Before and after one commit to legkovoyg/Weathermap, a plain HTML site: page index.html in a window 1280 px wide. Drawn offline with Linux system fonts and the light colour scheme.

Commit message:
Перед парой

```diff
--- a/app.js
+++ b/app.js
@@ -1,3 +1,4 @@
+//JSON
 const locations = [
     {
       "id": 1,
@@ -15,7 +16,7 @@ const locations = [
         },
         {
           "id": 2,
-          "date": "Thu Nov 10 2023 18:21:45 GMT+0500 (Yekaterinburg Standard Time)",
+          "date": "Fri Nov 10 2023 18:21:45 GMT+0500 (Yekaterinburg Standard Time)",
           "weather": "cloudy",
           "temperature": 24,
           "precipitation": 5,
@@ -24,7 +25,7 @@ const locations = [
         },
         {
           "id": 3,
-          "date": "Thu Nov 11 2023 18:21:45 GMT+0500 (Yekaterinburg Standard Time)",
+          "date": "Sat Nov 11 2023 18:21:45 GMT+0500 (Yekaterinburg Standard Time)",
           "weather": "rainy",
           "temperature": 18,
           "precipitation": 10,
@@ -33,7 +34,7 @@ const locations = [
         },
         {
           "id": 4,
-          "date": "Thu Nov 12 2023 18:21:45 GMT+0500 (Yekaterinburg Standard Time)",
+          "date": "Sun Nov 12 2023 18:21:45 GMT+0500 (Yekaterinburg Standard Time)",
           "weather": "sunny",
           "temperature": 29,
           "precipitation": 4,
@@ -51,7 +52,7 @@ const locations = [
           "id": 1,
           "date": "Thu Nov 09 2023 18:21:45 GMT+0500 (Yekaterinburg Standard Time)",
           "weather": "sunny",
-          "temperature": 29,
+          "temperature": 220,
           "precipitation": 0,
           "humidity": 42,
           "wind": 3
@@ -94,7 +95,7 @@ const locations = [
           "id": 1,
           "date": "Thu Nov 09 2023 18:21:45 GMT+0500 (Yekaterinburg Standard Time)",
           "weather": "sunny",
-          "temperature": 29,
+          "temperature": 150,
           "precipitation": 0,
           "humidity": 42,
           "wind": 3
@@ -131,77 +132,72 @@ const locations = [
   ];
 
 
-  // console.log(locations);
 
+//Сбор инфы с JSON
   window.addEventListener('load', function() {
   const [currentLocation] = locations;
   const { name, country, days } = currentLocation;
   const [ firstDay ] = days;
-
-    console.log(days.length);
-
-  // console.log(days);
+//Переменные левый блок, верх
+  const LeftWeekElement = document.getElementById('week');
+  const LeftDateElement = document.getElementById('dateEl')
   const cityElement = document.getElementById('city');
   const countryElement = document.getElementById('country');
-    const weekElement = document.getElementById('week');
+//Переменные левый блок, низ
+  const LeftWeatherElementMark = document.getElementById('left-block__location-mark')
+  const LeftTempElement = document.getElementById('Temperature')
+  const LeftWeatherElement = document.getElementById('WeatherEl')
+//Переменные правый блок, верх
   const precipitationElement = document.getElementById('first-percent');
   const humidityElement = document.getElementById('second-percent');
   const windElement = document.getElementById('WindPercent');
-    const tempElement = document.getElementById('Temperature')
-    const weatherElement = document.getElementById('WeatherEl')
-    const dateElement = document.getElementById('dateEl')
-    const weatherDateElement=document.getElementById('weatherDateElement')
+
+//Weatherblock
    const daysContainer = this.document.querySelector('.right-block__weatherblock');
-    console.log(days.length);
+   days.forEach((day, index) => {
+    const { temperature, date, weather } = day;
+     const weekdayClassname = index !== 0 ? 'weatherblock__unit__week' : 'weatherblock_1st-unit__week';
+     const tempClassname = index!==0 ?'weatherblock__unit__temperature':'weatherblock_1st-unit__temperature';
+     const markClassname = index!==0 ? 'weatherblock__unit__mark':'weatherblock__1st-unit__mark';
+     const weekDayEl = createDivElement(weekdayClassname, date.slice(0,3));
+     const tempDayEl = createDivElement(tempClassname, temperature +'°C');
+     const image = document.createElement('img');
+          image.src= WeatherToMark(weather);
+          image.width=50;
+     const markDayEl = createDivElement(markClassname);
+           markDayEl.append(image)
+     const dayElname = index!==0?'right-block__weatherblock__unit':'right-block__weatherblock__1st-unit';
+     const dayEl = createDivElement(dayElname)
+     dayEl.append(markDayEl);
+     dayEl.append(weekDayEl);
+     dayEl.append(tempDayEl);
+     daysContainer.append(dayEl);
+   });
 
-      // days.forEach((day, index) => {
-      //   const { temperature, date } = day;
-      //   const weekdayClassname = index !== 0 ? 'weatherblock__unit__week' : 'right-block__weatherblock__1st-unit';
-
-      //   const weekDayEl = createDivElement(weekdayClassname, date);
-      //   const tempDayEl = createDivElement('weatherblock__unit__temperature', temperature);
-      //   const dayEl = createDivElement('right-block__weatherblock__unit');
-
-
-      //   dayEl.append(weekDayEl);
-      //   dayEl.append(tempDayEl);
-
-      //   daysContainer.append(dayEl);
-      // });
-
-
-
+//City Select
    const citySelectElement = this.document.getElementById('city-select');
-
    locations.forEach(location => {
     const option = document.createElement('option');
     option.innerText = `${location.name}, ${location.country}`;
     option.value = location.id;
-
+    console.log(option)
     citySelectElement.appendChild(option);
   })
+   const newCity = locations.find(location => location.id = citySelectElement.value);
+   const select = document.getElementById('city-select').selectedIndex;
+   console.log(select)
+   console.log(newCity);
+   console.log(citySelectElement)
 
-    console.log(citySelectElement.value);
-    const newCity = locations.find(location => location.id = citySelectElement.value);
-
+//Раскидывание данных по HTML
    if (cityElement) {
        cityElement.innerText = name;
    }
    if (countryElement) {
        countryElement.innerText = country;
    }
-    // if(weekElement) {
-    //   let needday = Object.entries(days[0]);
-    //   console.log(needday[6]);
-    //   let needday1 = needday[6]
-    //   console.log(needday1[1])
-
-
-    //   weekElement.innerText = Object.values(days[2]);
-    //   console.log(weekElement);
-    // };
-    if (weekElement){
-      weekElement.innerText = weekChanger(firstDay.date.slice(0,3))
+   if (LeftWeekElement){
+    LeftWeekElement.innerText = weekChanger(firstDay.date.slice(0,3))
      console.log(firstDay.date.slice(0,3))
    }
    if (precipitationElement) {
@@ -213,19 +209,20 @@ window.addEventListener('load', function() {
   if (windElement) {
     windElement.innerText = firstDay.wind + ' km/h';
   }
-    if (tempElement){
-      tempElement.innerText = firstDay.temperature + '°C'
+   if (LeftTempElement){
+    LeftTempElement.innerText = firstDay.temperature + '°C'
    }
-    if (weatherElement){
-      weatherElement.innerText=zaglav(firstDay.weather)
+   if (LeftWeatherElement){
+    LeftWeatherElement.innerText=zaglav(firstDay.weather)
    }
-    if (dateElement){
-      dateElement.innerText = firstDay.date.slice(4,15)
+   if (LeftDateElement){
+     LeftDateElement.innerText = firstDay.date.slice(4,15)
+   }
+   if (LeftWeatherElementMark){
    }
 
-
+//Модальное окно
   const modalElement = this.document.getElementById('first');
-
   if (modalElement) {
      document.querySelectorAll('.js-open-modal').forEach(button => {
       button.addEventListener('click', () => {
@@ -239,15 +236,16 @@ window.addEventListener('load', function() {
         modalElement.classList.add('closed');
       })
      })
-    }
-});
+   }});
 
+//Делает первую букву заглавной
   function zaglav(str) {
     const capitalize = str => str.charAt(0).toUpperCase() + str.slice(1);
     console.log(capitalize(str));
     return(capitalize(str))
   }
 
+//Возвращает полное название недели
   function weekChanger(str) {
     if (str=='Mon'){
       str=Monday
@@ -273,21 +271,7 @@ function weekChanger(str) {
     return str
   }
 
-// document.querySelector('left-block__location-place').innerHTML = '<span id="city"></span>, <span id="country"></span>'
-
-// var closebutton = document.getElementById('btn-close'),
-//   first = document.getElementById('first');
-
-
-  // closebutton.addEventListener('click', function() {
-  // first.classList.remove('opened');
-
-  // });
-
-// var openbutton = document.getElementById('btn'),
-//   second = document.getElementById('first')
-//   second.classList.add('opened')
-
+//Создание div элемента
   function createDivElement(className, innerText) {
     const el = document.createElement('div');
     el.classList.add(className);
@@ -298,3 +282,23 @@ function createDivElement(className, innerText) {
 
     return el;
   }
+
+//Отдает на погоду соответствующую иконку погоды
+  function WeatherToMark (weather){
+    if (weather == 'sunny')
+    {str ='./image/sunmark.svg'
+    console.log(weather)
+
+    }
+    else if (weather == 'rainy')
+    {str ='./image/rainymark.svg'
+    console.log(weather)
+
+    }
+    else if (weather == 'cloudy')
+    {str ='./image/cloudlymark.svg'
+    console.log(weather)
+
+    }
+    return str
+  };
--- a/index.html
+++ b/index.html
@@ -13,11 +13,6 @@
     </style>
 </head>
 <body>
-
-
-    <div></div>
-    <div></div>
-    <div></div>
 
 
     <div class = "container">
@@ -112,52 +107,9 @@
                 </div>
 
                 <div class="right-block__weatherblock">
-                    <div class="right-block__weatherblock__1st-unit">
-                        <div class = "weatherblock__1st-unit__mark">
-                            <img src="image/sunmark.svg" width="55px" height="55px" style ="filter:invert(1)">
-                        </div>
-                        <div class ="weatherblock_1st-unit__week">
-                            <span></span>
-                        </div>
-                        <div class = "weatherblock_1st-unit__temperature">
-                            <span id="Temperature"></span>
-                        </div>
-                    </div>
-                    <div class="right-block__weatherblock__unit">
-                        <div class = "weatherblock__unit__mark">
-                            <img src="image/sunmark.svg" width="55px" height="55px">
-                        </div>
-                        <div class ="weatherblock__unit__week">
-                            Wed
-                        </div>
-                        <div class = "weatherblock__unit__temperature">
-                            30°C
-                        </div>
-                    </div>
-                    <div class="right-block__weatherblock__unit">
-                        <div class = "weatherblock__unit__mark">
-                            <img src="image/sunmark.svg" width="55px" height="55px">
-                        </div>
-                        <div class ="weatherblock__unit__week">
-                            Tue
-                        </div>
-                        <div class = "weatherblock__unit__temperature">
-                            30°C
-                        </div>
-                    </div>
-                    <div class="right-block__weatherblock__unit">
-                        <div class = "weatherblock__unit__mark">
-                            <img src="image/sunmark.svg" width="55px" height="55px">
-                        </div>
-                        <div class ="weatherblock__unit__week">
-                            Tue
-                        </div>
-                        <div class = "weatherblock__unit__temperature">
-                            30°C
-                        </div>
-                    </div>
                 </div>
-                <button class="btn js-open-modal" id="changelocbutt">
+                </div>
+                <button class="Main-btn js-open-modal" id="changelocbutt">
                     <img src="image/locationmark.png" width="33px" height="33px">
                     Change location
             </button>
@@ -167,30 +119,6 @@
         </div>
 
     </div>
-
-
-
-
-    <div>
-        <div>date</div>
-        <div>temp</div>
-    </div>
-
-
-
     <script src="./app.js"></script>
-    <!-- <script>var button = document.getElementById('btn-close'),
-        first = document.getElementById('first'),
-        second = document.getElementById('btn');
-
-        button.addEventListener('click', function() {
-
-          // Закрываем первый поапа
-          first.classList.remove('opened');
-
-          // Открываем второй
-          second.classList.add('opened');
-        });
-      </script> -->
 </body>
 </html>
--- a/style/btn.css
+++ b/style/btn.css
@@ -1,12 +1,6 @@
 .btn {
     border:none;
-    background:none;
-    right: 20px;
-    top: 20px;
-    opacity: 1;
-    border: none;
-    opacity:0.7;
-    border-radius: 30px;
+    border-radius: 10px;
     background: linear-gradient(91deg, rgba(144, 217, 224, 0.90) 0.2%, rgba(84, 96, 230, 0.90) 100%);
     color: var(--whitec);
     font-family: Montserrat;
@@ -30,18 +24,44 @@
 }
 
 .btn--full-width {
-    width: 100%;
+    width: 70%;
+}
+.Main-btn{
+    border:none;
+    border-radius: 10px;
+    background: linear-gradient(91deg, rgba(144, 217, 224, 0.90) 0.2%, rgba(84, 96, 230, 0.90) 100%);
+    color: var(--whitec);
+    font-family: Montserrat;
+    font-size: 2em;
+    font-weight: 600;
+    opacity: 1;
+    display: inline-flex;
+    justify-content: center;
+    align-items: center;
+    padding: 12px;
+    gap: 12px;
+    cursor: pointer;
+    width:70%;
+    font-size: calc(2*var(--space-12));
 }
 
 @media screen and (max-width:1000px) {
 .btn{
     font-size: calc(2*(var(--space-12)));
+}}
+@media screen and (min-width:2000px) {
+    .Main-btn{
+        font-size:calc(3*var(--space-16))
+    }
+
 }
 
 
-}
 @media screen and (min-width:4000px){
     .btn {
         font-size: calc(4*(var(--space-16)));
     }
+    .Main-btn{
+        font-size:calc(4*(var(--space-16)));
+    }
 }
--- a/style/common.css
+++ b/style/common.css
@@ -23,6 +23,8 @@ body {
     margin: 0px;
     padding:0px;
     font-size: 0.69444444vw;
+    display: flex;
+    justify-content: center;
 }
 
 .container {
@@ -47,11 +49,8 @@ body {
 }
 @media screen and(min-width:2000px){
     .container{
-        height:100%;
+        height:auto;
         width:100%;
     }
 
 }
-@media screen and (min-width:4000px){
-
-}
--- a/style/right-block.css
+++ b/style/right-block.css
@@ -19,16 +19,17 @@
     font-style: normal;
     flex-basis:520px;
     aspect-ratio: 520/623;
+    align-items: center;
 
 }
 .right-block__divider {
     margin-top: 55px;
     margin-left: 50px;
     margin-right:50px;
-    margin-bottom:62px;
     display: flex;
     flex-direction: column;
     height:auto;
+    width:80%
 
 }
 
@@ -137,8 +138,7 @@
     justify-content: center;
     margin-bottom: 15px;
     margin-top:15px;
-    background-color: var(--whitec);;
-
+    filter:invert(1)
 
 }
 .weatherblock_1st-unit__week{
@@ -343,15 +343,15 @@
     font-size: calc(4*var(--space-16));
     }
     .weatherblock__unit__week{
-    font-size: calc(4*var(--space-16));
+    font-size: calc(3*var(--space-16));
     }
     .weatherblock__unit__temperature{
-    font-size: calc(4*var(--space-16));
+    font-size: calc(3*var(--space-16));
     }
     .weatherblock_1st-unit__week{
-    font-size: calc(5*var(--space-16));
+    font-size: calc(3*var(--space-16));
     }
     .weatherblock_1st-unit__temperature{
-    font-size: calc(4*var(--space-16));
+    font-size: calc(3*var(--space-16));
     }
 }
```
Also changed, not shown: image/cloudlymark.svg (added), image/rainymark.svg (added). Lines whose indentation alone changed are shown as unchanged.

DESCRIPTION OF THE TASK - Every line in the material above that has the word "cityElement" should be copied.

ANSWER TO THIS TASK -
   const cityElement = document.getElementById('city');
    if (cityElement) {
        cityElement.innerText = name;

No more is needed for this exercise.